Try it -
Find every line of the data below that has "지원대상" in it. Reply with the number only.

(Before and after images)
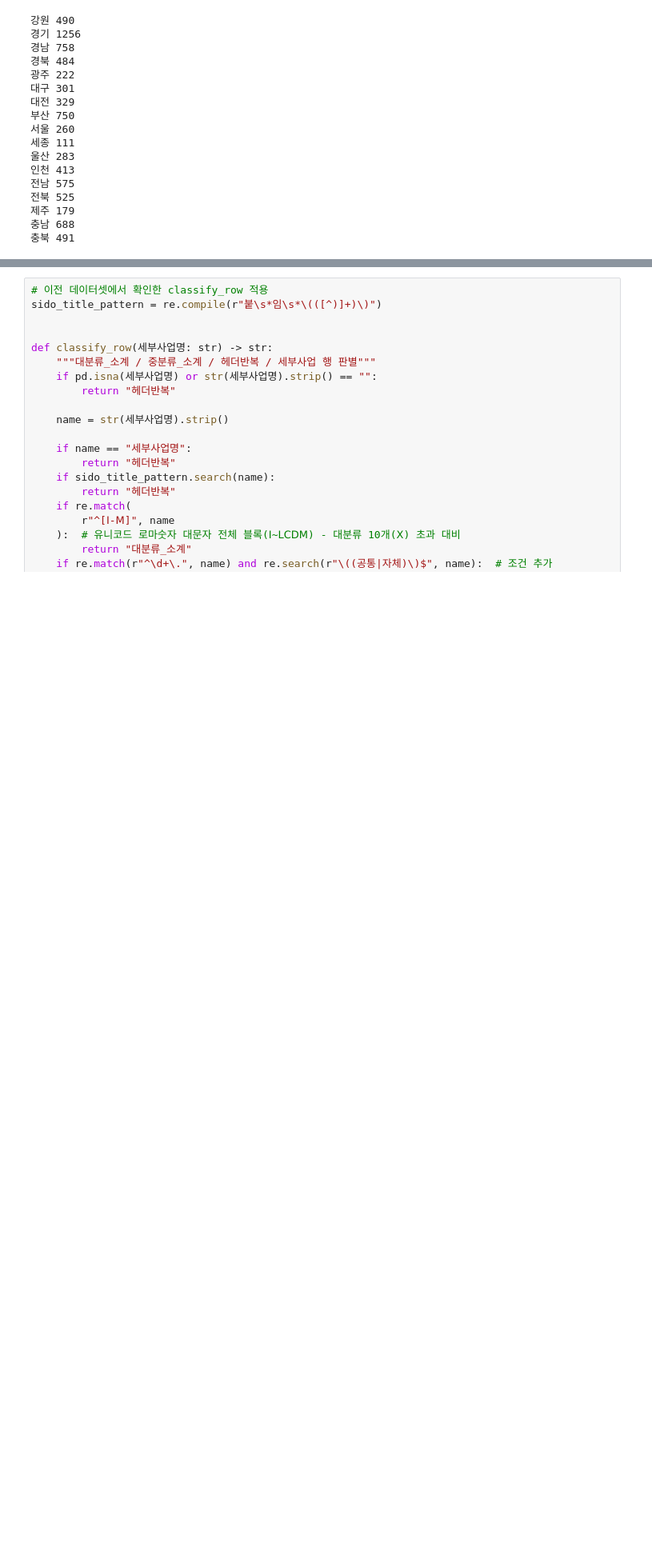
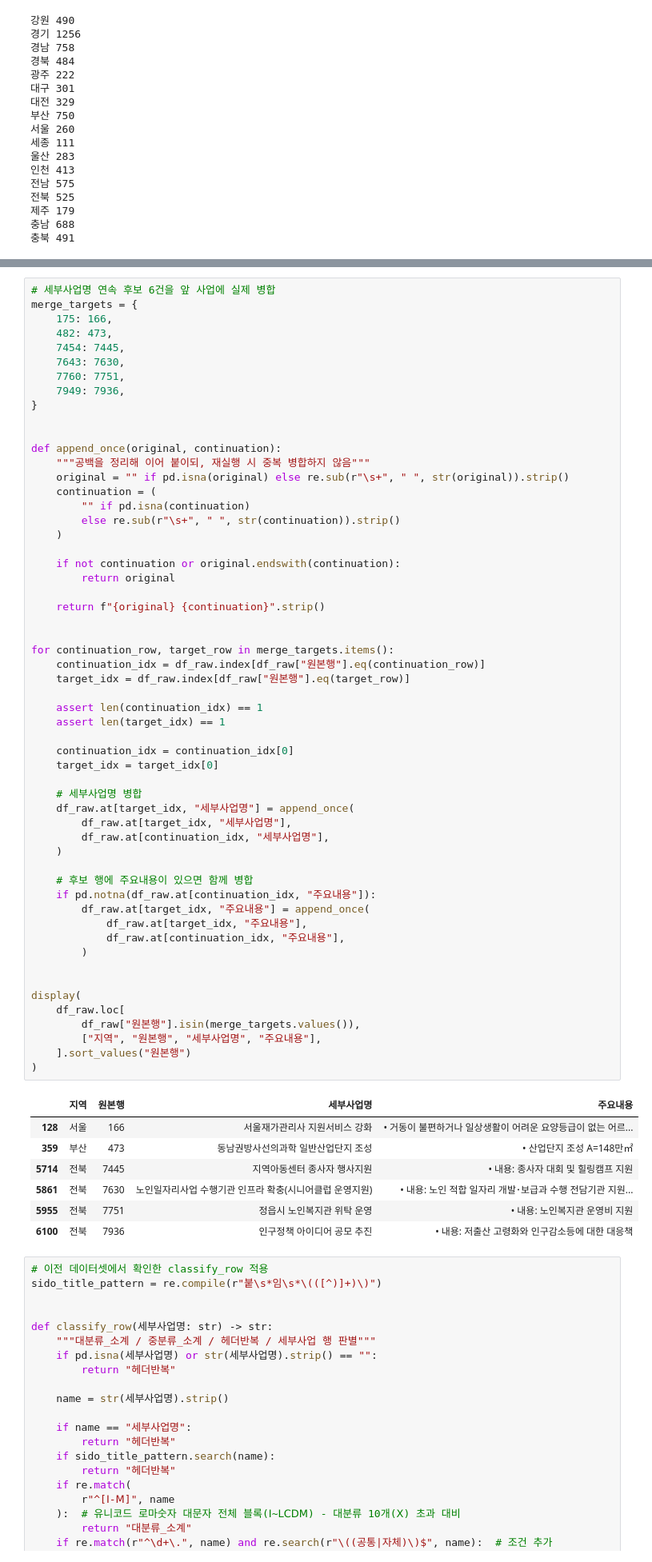
Before and after one commit to JungYeoni/yumocha, a Jupyter notebook: notebooks/20260720_EDA_2021_전국_시도분리정제.ipynb, the cells around one changed output, grey strips where cells are left out. Shown at 80% size. Saved outputs shown, nothing was run; the diff lists cells and outputs as text; blank space fills up the shorter version.

```diff
--- a/notebooks/20260720_EDA_2021_전국_시도분리정제.ipynb
+++ b/notebooks/20260720_EDA_2021_전국_시도분리정제.ipynb
@@ -203,6 +260,70 @@ df_seoul.head(10)
 | 7 | 서울 | 어린이집 이용 영유아\n무상보육 확대 | 공통 | 883597 | 880668 | -221 | -11 | • 지원대상 : 어린이집 이용 영유아\n• 지원내용 : 해당... | 1 | 4 | 13 | ... |
 | 8 | 서울 | 육아종합지원센터 운영 | 공통 | 1727 | 1948 | -9818 | -5 | • 지원대상 : 서울시 영유아\n• 지원내용 : 어린이집보육... | 1 | 4 | 14 | ... |
 | 9 | 서울 | 가정양육수당 지원 | 공통 | 174711 | 184529 | -10 | -4 | • 지원대상 : 어린이집･유치원 미이용 0~86개월 미만 아... | 1 | 4 | 15 | ... |
+# %%
+# 세부사업명 연속 후보 6건을 앞 사업에 실제 병합
+merge_targets = {
+    175: 166,
+    482: 473,
+    7454: 7445,
+    7643: 7630,
+    7760: 7751,
+    7949: 7936,
+}
+
+
+def append_once(original, continuation):
+    """공백을 정리해 이어 붙이되, 재실행 시 중복 병합하지 않음"""
+    original = "" if pd.isna(original) else re.sub(r"\s+", " ", str(original)).strip()
+    continuation = (
+        "" if pd.isna(continuation)
+        else re.sub(r"\s+", " ", str(continuation)).strip()
+    )
+
+    if not continuation or original.endswith(continuation):
+        return original
+
+    return f"{original} {continuation}".strip()
+
+
+for continuation_row, target_row in merge_targets.items():
+    continuation_idx = df_raw.index[df_raw["원본행"].eq(continuation_row)]
+    target_idx = df_raw.index[df_raw["원본행"].eq(target_row)]
+
+    assert len(continuation_idx) == 1
+    assert len(target_idx) == 1
+
+    continuation_idx = continuation_idx[0]
+    target_idx = target_idx[0]
+
+    # 세부사업명 병합
+    df_raw.at[target_idx, "세부사업명"] = append_once(
+        df_raw.at[target_idx, "세부사업명"],
+        df_raw.at[continuation_idx, "세부사업명"],
+    )
+
+    # 후보 행에 주요내용이 있으면 함께 병합
+    if pd.notna(df_raw.at[continuation_idx, "주요내용"]):
+        df_raw.at[target_idx, "주요내용"] = append_once(
+            df_raw.at[target_idx, "주요내용"],
+            df_raw.at[continuation_idx, "주요내용"],
+        )
+
+
+display(
+    df_raw.loc[
+        df_raw["원본행"].isin(merge_targets.values()),
+        ["지역", "원본행", "세부사업명", "주요내용"],
+    ].sort_values("원본행")
+)
+# %% [output]
+|  | 지역 | 원본행 | 세부사업명 | 주요내용 |
+| 128 | 서울 | 166 | 서울재가관리사 지원서비스 강화 | • 거동이 불편하거나 일상생활이 어려운 요양등급이 없는 어르... |
+| 359 | 부산 | 473 | 동남권방사선의과학 일반산업단지 조성 | • 산업단지 조성 A=148만㎡ |
+| 5714 | 전북 | 7445 | 지역아동센터 종사자 행사지원 | • 내용: 종사자 대회 및 힐링캠프 지원 |
+| 5861 | 전북 | 7630 | 노인일자리사업 수행기관 인프라 확충(시니어클럽 운영지원) | • 내용: 노인 적합 일자리 개발･보급과 수행 전담기관 지원... |
+| 5955 | 전북 | 7751 | 정읍시 노인복지관 위탁 운영 | • 내용: 노인복지관 운영비 지원 |
+| 6100 | 전북 | 7936 | 인구정책 아이디어 공모 추진 | • 내용: 저출산 고령화와 인구감소등에 대한 대응책 |
 # %%
 # 이전 데이터셋에서 확인한 classify_row 적용
 sido_title_pattern = re.compile(r"붙\s*임\s*\(([^)]+)\)")
```
Also changed, not shown: parts of 6 cells of this notebook, 1 other file.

Written solution -
3